• [Supplied data]

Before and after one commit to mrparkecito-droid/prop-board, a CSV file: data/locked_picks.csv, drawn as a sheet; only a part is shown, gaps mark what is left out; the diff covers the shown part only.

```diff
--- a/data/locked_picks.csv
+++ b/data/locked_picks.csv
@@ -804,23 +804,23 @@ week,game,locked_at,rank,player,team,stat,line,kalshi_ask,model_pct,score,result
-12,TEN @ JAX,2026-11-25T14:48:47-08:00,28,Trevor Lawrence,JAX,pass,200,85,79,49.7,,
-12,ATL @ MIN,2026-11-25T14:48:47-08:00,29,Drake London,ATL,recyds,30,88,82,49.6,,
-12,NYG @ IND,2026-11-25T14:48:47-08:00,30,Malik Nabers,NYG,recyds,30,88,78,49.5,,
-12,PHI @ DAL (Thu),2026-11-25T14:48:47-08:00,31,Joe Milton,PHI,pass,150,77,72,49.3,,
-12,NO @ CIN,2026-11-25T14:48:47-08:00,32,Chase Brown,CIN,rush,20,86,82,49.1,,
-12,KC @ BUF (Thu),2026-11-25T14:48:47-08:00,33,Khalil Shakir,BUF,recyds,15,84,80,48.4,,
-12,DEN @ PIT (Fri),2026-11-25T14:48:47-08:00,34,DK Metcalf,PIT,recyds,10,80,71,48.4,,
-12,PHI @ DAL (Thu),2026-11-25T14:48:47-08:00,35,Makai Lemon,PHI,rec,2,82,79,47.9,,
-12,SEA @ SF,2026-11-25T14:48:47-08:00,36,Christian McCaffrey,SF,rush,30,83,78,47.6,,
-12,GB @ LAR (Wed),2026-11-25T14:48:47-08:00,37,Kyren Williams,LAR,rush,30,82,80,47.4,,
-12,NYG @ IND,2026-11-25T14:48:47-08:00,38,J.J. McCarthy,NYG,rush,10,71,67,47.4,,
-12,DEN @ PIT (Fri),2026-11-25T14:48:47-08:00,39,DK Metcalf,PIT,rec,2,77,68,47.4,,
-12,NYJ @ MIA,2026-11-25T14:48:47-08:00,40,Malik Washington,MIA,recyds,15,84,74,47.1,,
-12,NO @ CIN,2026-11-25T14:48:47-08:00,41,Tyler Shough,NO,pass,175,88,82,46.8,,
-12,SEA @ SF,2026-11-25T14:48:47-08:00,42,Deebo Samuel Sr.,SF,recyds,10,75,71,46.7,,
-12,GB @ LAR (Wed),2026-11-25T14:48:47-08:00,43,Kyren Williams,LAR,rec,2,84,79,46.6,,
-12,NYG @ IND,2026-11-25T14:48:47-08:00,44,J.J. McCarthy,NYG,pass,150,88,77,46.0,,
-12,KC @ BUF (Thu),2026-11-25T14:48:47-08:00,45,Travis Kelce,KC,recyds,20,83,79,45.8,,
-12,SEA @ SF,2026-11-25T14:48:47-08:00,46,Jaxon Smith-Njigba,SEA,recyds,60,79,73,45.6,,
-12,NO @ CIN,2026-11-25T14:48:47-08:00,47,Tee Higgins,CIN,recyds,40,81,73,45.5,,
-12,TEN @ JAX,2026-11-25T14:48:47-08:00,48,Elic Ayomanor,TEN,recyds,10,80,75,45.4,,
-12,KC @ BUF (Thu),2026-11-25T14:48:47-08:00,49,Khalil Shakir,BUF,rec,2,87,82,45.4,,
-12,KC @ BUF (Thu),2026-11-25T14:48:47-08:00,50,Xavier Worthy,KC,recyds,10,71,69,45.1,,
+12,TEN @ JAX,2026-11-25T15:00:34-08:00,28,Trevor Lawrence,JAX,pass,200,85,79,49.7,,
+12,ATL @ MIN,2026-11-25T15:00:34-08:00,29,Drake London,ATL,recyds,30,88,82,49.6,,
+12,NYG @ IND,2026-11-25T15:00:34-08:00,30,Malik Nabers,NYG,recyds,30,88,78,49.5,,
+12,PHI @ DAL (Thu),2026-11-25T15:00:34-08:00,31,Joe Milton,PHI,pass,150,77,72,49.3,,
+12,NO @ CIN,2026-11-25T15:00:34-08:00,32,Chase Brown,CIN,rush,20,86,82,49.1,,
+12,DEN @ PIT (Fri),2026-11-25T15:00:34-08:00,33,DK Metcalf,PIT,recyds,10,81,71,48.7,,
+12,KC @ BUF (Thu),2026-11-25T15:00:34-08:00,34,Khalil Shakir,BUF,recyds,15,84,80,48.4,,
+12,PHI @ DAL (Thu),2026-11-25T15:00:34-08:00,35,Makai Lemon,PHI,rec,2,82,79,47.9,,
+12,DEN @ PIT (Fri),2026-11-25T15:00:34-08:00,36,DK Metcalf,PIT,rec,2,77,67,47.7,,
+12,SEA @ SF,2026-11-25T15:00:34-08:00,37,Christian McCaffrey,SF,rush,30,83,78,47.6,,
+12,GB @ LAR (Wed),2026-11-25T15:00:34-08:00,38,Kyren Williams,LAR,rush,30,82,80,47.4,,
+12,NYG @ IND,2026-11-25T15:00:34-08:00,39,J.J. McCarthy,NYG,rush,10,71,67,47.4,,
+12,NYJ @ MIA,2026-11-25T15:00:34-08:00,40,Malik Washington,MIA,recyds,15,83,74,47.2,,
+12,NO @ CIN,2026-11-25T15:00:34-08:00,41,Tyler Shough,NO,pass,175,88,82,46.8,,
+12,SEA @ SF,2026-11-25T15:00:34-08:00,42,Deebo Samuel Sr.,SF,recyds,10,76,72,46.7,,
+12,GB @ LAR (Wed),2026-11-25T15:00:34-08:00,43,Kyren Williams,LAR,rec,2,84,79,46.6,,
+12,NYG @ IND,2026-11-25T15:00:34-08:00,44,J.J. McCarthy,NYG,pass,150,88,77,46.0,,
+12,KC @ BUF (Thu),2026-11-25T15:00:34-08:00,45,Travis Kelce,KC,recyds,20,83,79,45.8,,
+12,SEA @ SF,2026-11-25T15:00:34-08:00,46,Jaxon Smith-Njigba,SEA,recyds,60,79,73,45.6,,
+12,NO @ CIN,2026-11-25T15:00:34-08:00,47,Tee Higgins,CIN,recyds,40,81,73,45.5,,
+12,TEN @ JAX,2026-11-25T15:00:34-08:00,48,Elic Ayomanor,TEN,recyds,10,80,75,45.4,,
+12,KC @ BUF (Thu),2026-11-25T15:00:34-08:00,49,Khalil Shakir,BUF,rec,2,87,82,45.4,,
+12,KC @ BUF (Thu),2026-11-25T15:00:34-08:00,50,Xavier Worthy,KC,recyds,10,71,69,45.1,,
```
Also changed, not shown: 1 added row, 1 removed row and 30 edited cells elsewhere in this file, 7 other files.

• [Required work] Without altering a single word, repeat the material.

• [Result for this exercise]
Before and after one commit to mrparkecito-droid/prop-board, a CSV file: data/locked_picks.csv, drawn as a sheet; only a part is shown, gaps mark what is left out; the diff covers the shown part only.

```diff
--- a/data/locked_picks.csv
+++ b/data/locked_picks.csv
@@ -804,23 +804,23 @@ week,game,locked_at,rank,player,team,stat,line,kalshi_ask,model_pct,score,result
-12,TEN @ JAX,2026-11-25T14:48:47-08:00,28,Trevor Lawrence,JAX,pass,200,85,79,49.7,,
-12,ATL @ MIN,2026-11-25T14:48:47-08:00,29,Drake London,ATL,recyds,30,88,82,49.6,,
-12,NYG @ IND,2026-11-25T14:48:47-08:00,30,Malik Nabers,NYG,recyds,30,88,78,49.5,,
-12,PHI @ DAL (Thu),2026-11-25T14:48:47-08:00,31,Joe Milton,PHI,pass,150,77,72,49.3,,
-12,NO @ CIN,2026-11-25T14:48:47-08:00,32,Chase Brown,CIN,rush,20,86,82,49.1,,
-12,KC @ BUF (Thu),2026-11-25T14:48:47-08:00,33,Khalil Shakir,BUF,recyds,15,84,80,48.4,,
-12,DEN @ PIT (Fri),2026-11-25T14:48:47-08:00,34,DK Metcalf,PIT,recyds,10,80,71,48.4,,
-12,PHI @ DAL (Thu),2026-11-25T14:48:47-08:00,35,Makai Lemon,PHI,rec,2,82,79,47.9,,
-12,SEA @ SF,2026-11-25T14:48:47-08:00,36,Christian McCaffrey,SF,rush,30,83,78,47.6,,
-12,GB @ LAR (Wed),2026-11-25T14:48:47-08:00,37,Kyren Williams,LAR,rush,30,82,80,47.4,,
-12,NYG @ IND,2026-11-25T14:48:47-08:00,38,J.J. McCarthy,NYG,rush,10,71,67,47.4,,
-12,DEN @ PIT (Fri),2026-11-25T14:48:47-08:00,39,DK Metcalf,PIT,rec,2,77,68,47.4,,
-12,NYJ @ MIA,2026-11-25T14:48:47-08:00,40,Malik Washington,MIA,recyds,15,84,74,47.1,,
-12,NO @ CIN,2026-11-25T14:48:47-08:00,41,Tyler Shough,NO,pass,175,88,82,46.8,,
-12,SEA @ SF,2026-11-25T14:48:47-08:00,42,Deebo Samuel Sr.,SF,recyds,10,75,71,46.7,,
-12,GB @ LAR (Wed),2026-11-25T14:48:47-08:00,43,Kyren Williams,LAR,rec,2,84,79,46.6,,
-12,NYG @ IND,2026-11-25T14:48:47-08:00,44,J.J. McCarthy,NYG,pass,150,88,77,46.0,,
-12,KC @ BUF (Thu),2026-11-25T14:48:47-08:00,45,Travis Kelce,KC,recyds,20,83,79,45.8,,
-12,SEA @ SF,2026-11-25T14:48:47-08:00,46,Jaxon Smith-Njigba,SEA,recyds,60,79,73,45.6,,
-12,NO @ CIN,2026-11-25T14:48:47-08:00,47,Tee Higgins,CIN,recyds,40,81,73,45.5,,
-12,TEN @ JAX,2026-11-25T14:48:47-08:00,48,Elic Ayomanor,TEN,recyds,10,80,75,45.4,,
-12,KC @ BUF (Thu),2026-11-25T14:48:47-08:00,49,Khalil Shakir,BUF,rec,2,87,82,45.4,,
-12,KC @ BUF (Thu),2026-11-25T14:48:47-08:00,50,Xavier Worthy,KC,recyds,10,71,69,45.1,,
+12,TEN @ JAX,2026-11-25T15:00:34-08:00,28,Trevor Lawrence,JAX,pass,200,85,79,49.7,,
+12,ATL @ MIN,2026-11-25T15:00:34-08:00,29,Drake London,ATL,recyds,30,88,82,49.6,,
+12,NYG @ IND,2026-11-25T15:00:34-08:00,30,Malik Nabers,NYG,recyds,30,88,78,49.5,,
+12,PHI @ DAL (Thu),2026-11-25T15:00:34-08:00,31,Joe Milton,PHI,pass,150,77,72,49.3,,
+12,NO @ CIN,2026-11-25T15:00:34-08:00,32,Chase Brown,CIN,rush,20,86,82,49.1,,
+12,DEN @ PIT (Fri),2026-11-25T15:00:34-08:00,33,DK Metcalf,PIT,recyds,10,81,71,48.7,,
+12,KC @ BUF (Thu),2026-11-25T15:00:34-08:00,34,Khalil Shakir,BUF,recyds,15,84,80,48.4,,
+12,PHI @ DAL (Thu),2026-11-25T15:00:34-08:00,35,Makai Lemon,PHI,rec,2,82,79,47.9,,
+12,DEN @ PIT (Fri),2026-11-25T15:00:34-08:00,36,DK Metcalf,PIT,rec,2,77,67,47.7,,
+12,SEA @ SF,2026-11-25T15:00:34-08:00,37,Christian McCaffrey,SF,rush,30,83,78,47.6,,
+12,GB @ LAR (Wed),2026-11-25T15:00:34-08:00,38,Kyren Williams,LAR,rush,30,82,80,47.4,,
+12,NYG @ IND,2026-11-25T15:00:34-08:00,39,J.J. McCarthy,NYG,rush,10,71,67,47.4,,
+12,NYJ @ MIA,2026-11-25T15:00:34-08:00,40,Malik Washington,MIA,recyds,15,83,74,47.2,,
+12,NO @ CIN,2026-11-25T15:00:34-08:00,41,Tyler Shough,NO,pass,175,88,82,46.8,,
+12,SEA @ SF,2026-11-25T15:00:34-08:00,42,Deebo Samuel Sr.,SF,recyds,10,76,72,46.7,,
+12,GB @ LAR (Wed),2026-11-25T15:00:34-08:00,43,Kyren Williams,LAR,rec,2,84,79,46.6,,
+12,NYG @ IND,2026-11-25T15:00:34-08:00,44,J.J. McCarthy,NYG,pass,150,88,77,46.0,,
+12,KC @ BUF (Thu),2026-11-25T15:00:34-08:00,45,Travis Kelce,KC,recyds,20,83,79,45.8,,
+12,SEA @ SF,2026-11-25T15:00:34-08:00,46,Jaxon Smith-Njigba,SEA,recyds,60,79,73,45.6,,
+12,NO @ CIN,2026-11-25T15:00:34-08:00,47,Tee Higgins,CIN,recyds,40,81,73,45.5,,
+12,TEN @ JAX,2026-11-25T15:00:34-08:00,48,Elic Ayomanor,TEN,recyds,10,80,75,45.4,,
+12,KC @ BUF (Thu),2026-11-25T15:00:34-08:00,49,Khalil Shakir,BUF,rec,2,87,82,45.4,,
+12,KC @ BUF (Thu),2026-11-25T15:00:34-08:00,50,Xavier Worthy,KC,recyds,10,71,69,45.1,,
```
Also changed, not shown: 1 added row, 1 removed row and 30 edited cells elsewhere in this file, 7 other files.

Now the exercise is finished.